In this chart, each row represents a right. The higher the country’s score is (longer in row length), the better the performance of the country on that human right.
The varying lengths of the rows tells us that Mozambique is performing better on some human rights than on others. If a country were to get perfect scores, the chart would show a fully-shaded rectangle.
Mozambique clearly has challenges in several areas, and its low HRMI score on freedom of opinion and expression – 3.6 out of 10 – supports the impressions of journalists that there are significant threats to freedom of speech.
The HRMI data site also displays comparisons of different countries. The graph below shows how the 19 countries in the HRMI survey performed in freedom of speech.
The graph shows that Mozambique’s protection of the right to freedom of expression and opinion is about the same as in Mexico, Jordan, Nepal, Venezuela, Brazil and Angola.
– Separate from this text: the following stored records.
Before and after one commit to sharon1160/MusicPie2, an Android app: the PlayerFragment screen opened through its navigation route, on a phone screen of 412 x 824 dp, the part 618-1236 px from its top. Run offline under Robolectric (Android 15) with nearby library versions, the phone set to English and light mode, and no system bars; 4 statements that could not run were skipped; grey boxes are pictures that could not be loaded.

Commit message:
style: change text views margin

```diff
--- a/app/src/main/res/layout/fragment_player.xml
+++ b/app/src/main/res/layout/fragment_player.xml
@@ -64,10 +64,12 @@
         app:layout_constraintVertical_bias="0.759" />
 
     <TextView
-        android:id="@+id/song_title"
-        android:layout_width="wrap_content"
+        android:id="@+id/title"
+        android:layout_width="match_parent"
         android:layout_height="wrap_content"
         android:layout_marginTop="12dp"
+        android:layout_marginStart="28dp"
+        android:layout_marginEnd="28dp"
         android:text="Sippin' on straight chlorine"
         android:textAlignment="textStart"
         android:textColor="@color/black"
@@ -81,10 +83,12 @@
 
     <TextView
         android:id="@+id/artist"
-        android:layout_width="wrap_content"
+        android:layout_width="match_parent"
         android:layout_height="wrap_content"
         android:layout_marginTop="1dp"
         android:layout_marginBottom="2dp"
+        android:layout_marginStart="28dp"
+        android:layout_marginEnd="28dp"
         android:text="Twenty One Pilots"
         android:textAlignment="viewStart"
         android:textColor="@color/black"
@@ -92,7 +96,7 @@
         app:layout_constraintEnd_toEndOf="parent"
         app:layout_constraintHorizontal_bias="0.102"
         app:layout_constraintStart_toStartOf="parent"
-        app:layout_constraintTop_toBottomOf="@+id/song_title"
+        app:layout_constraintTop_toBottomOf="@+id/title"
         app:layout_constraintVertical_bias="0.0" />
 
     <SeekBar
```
Mozambique performs significantly better than Kazakhstan and Saudi Arabia, but worse than Australia, Liberia, New Zealand and Great Britain.
When we surveyed human rights experts in each country, we also asked them what kinds of groups of people were particularly at risk of having their rights abused or restricted.
Here is the word cloud showing which groups Mozambique experts identified as being at risk, when it comes to freedom of speech. The larger the word, the more respondents identified that group as being at risk. Again, HRMI findings support the concerns of journalists in Mozambique that they are a group highly at risk of having their rights curtailed.
Freedom of speech is closely connected to people’s ability to choose their government democratically. If the press can’t report openly on the performance of the government and the policies of different parties and candidates, people can’t make a meaningful decision at an election.
The Committee to Protect Journalists pointed out that the raising of fees came ‘as the Mozambican government looks to sign natural gas contracts with multinational corporations, and hold municipal elections in October 2018 and general elections in 2019’. The Mail & Guardian also wrote that these elections are the time ‘when politicians are most afraid of the power of credible, independent journalism, making it more dangerous than ever to produce it.’
Who can use these data?
All of HRMI’s data are freely available to anyone. You can explore our data site here, and even download the dataset.
HRMI aims to produce useful data. Some of the people we expect will use our Mozambique data are:
- Journalists, especially those reporting on a Mozambique or Southern Africa, and those focusing on human rights, politics, social issues or international affairs
- Human rights advocates
- Human rights monitors within the region, and at the international level
- Private companies, for decision-making, to minimise risk for investors, and direct capital flows ethically.
If you know anyone in those categories, please let them know about HRMI, in case our data can be useful to them.
HRMI’s data have been available for only a few months so far, but as different people use them, we want to share stories and case studies. Whenever you see our data in action, please tell us, and we’ll include a link to it here.